*** Opening Supplied records ***

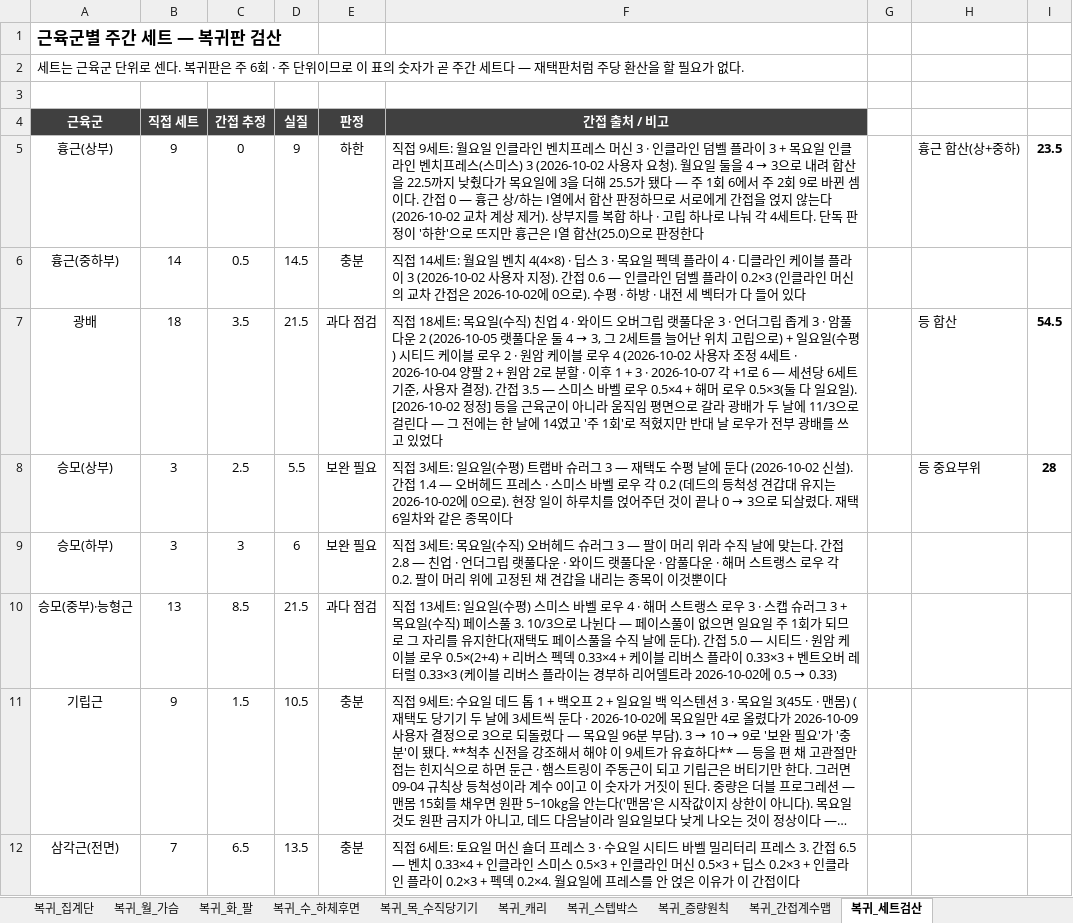
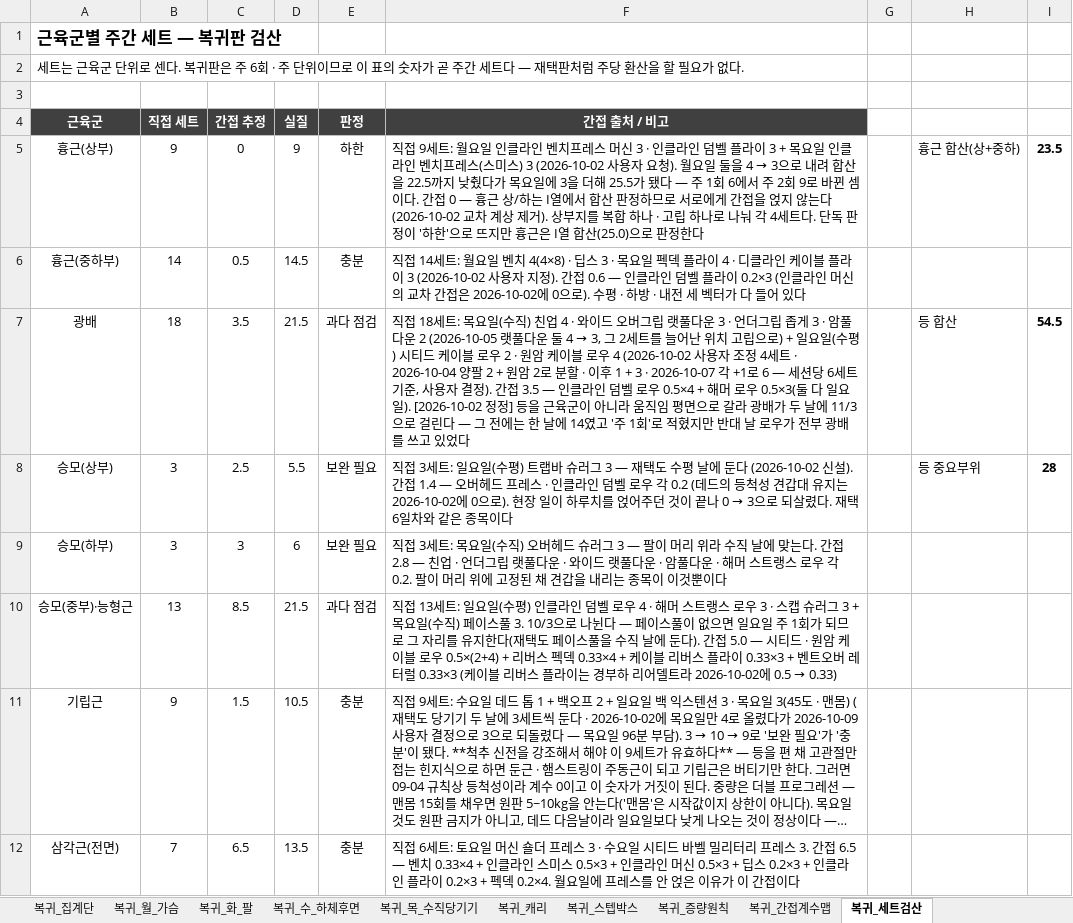
Before and after one commit to ktmffl-max/health1234, an Excel workbook: 운동프로그램_주6회_v20.xlsx, sheet 복귀_세트검산, drawn as a sheet; only a part is shown; long unchanged cells end in …; values as stored, in another font and other column widths than the file's, no borders; the diff names each change by its address in the sheet, - before the commit and + after, or states it on an @@ line.

```diff
--- a/운동프로그램_주6회_v20.xlsx (sheet 복귀_세트검산)
+++ b/운동프로그램_주6회_v20.xlsx (sheet 복귀_세트검산)
-F7 (간접 출처 / 비고): …접 3.5 — 스미스 바벨 로우…
+F7 (간접 출처 / 비고): …접 3.5 — 인클라인 덤벨 로우…
-F8 (간접 출처 / 비고): …레스 · 스미스 바벨 로우…
+F8 (간접 출처 / 비고): …레스 · 인클라인 덤벨 로우…
-F10 (간접 출처 / 비고): …(수평) 스미스 바벨 로우…
+F10 (간접 출처 / 비고): …(수평) 인클라인 덤벨 로우…
```
Also changed, not shown: sheet 복귀_일_수평당기기, sheet 복귀_간접계수맵, sheet 복귀_증량원칙, sheet 복귀_주간계획, sheet 복귀_목_수직당기기, 5 other files.
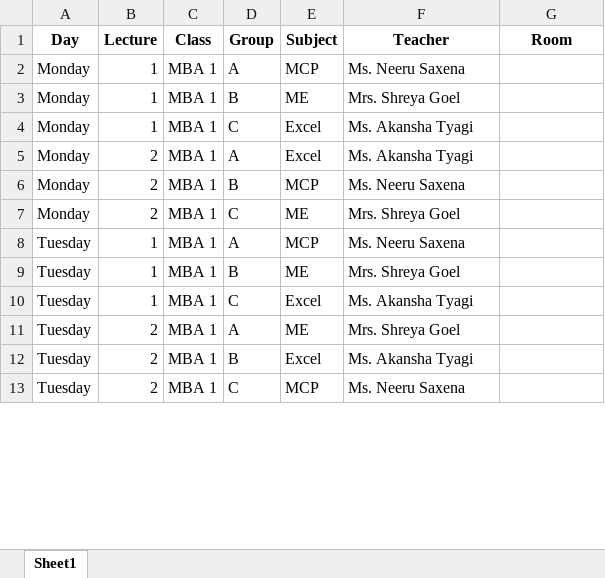
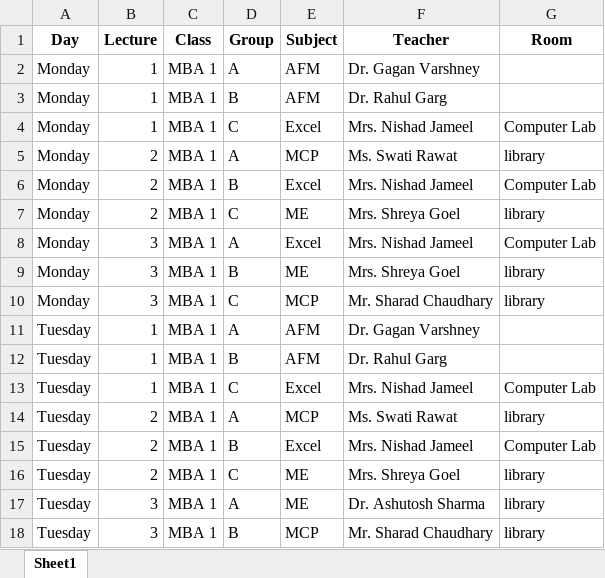
Before and after one commit to vanshagarwal03/Slottix, an Excel workbook: data/Master_Timetable.xlsx, sheet Sheet1, drawn as a sheet; only a part is shown; values as stored, in another font and other column widths than the file's, no borders; addresses are those after the commit; the diff covers the shown part only; the diff names each change by its address in the sheet, - before the commit and + after, or states it on an @@ line.

Commit message:
Update timetable data files

```diff
--- a/data/Master_Timetable.xlsx (sheet Sheet1)
+++ b/data/Master_Timetable.xlsx (sheet Sheet1)
-E2 (Subject): MCP
+E2 (Subject): AFM
-F2 (Teacher): Ms. Neeru Saxena
+F2 (Teacher): Dr. Gagan Varshney
-E3 (Subject): ME
+E3 (Subject): AFM
-F3 (Teacher): Mrs. Shreya Goel
+F3 (Teacher): Dr. Rahul Garg
-F4 (Teacher): Ms. Akansha Tyagi
+F4 (Teacher): Mrs. Nishad Jameel
-G4 (Room): (empty)
+G4 (Room): Computer Lab
-E5 (Subject): Excel
+E5 (Subject): MCP
-F5 (Teacher): Ms. Akansha Tyagi
+F5 (Teacher): Ms. Swati Rawat
-G5 (Room): (empty)
+G5 (Room): library
-E6 (Subject): MCP
+E6 (Subject): Excel
-F6 (Teacher): Ms. Neeru Saxena
+F6 (Teacher): Mrs. Nishad Jameel
-G6 (Room): (empty)
+G6 (Room): Computer Lab
-G7 (Room): (empty)
+G7 (Room): library
+row 8: Monday | 3 | MBA 1 | A | Excel | Mrs. Nishad Jameel | Computer Lab
+row 9: Monday | 3 | MBA 1 | B | ME | Mrs. Shreya Goel | library
+row 10: Monday | 3 | MBA 1 | C | MCP | Mr. Sharad Chaudhary | library
-E11 (Subject): MCP
+E11 (Subject): AFM
-F11 (Teacher): Ms. Neeru Saxena
+F11 (Teacher): Dr. Gagan Varshney
-E12 (Subject): ME
+E12 (Subject): AFM
-F12 (Teacher): Mrs. Shreya Goel
+F12 (Teacher): Dr. Rahul Garg
-F13 (Teacher): Ms. Akansha Tyagi
+F13 (Teacher): Mrs. Nishad Jameel
-G13 (Room): (empty)
+G13 (Room): Computer Lab
-E14 (Subject): ME
+E14 (Subject): MCP
-F14 (Teacher): Mrs. Shreya Goel
+F14 (Teacher): Ms. Swati Rawat
-G14 (Room): (empty)
+G14 (Room): library
-F15 (Teacher): Ms. Akansha Tyagi
+F15 (Teacher): Mrs. Nishad Jameel
-G15 (Room): (empty)
+G15 (Room): Computer Lab
-E16 (Subject): MCP
+E16 (Subject): ME
-F16 (Teacher): Ms. Neeru Saxena
+F16 (Teacher): Mrs. Shreya Goel
-G16 (Room): (empty)
+G16 (Room): library
+row 17: Tuesday | 3 | MBA 1 | A | ME | Dr. Ashutosh Sharma | library
+row 18: Tuesday | 3 | MBA 1 | B | MCP | Mr. Sharad Chaudhary | library
```
Also changed, not shown: 14 added rows, 1 removed row and 31 edited cells elsewhere in this sheet, data/Final_Schedule.xlsx, data/Pivot_Timetable.xlsx.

*** Closing Supplied records ***

Task: Drop the pictures and copy the data exactly.

Problem solution:
Before and after one commit to ktmffl-max/health1234, an Excel workbook: 운동프로그램_주6회_v20.xlsx, sheet 복귀_세트검산, drawn as a sheet; only a part is shown; long unchanged cells end in …; values as stored, in another font and other column widths than the file's, no borders; the diff names each change by its address in the sheet, - before the commit and + after, or states it on an @@ line.

```diff
--- a/운동프로그램_주6회_v20.xlsx (sheet 복귀_세트검산)
+++ b/운동프로그램_주6회_v20.xlsx (sheet 복귀_세트검산)
-F7 (간접 출처 / 비고): …접 3.5 — 스미스 바벨 로우…
+F7 (간접 출처 / 비고): …접 3.5 — 인클라인 덤벨 로우…
-F8 (간접 출처 / 비고): …레스 · 스미스 바벨 로우…
+F8 (간접 출처 / 비고): …레스 · 인클라인 덤벨 로우…
-F10 (간접 출처 / 비고): …(수평) 스미스 바벨 로우…
+F10 (간접 출처 / 비고): …(수평) 인클라인 덤벨 로우…
```
Also changed, not shown: sheet 복귀_일_수평당기기, sheet 복귀_간접계수맵, sheet 복귀_증량원칙, sheet 복귀_주간계획, sheet 복귀_목_수직당기기, 5 other files.
Before and after one commit to vanshagarwal03/Slottix, an Excel workbook: data/Master_Timetable.xlsx, sheet Sheet1, drawn as a sheet; only a part is shown; values as stored, in another font and other column widths than the file's, no borders; addresses are those after the commit; the diff covers the shown part only; the diff names each change by its address in the sheet, - before the commit and + after, or states it on an @@ line.

Commit message:
Update timetable data files

```diff
--- a/data/Master_Timetable.xlsx (sheet Sheet1)
+++ b/data/Master_Timetable.xlsx (sheet Sheet1)
-E2 (Subject): MCP
+E2 (Subject): AFM
-F2 (Teacher): Ms. Neeru Saxena
+F2 (Teacher): Dr. Gagan Varshney
-E3 (Subject): ME
+E3 (Subject): AFM
-F3 (Teacher): Mrs. Shreya Goel
+F3 (Teacher): Dr. Rahul Garg
-F4 (Teacher): Ms. Akansha Tyagi
+F4 (Teacher): Mrs. Nishad Jameel
-G4 (Room): (empty)
+G4 (Room): Computer Lab
-E5 (Subject): Excel
+E5 (Subject): MCP
-F5 (Teacher): Ms. Akansha Tyagi
+F5 (Teacher): Ms. Swati Rawat
-G5 (Room): (empty)
+G5 (Room): library
-E6 (Subject): MCP
+E6 (Subject): Excel
-F6 (Teacher): Ms. Neeru Saxena
+F6 (Teacher): Mrs. Nishad Jameel
-G6 (Room): (empty)
+G6 (Room): Computer Lab
-G7 (Room): (empty)
+G7 (Room): library
+row 8: Monday | 3 | MBA 1 | A | Excel | Mrs. Nishad Jameel | Computer Lab
+row 9: Monday | 3 | MBA 1 | B | ME | Mrs. Shreya Goel | library
+row 10: Monday | 3 | MBA 1 | C | MCP | Mr. Sharad Chaudhary | library
-E11 (Subject): MCP
+E11 (Subject): AFM
-F11 (Teacher): Ms. Neeru Saxena
+F11 (Teacher): Dr. Gagan Varshney
-E12 (Subject): ME
+E12 (Subject): AFM
-F12 (Teacher): Mrs. Shreya Goel
+F12 (Teacher): Dr. Rahul Garg
-F13 (Teacher): Ms. Akansha Tyagi
+F13 (Teacher): Mrs. Nishad Jameel
-G13 (Room): (empty)
+G13 (Room): Computer Lab
-E14 (Subject): ME
+E14 (Subject): MCP
-F14 (Teacher): Mrs. Shreya Goel
+F14 (Teacher): Ms. Swati Rawat
-G14 (Room): (empty)
+G14 (Room): library
-F15 (Teacher): Ms. Akansha Tyagi
+F15 (Teacher): Mrs. Nishad Jameel
-G15 (Room): (empty)
+G15 (Room): Computer Lab
-E16 (Subject): MCP
+E16 (Subject): ME
-F16 (Teacher): Ms. Neeru Saxena
+F16 (Teacher): Mrs. Shreya Goel
-G16 (Room): (empty)
+G16 (Room): library
+row 17: Tuesday | 3 | MBA 1 | A | ME | Dr. Ashutosh Sharma | library
+row 18: Tuesday | 3 | MBA 1 | B | MCP | Mr. Sharad Chaudhary | library
```
Also changed, not shown: 14 added rows, 1 removed row and 31 edited cells elsewhere in this sheet, data/Final_Schedule.xlsx, data/Pivot_Timetable.xlsx.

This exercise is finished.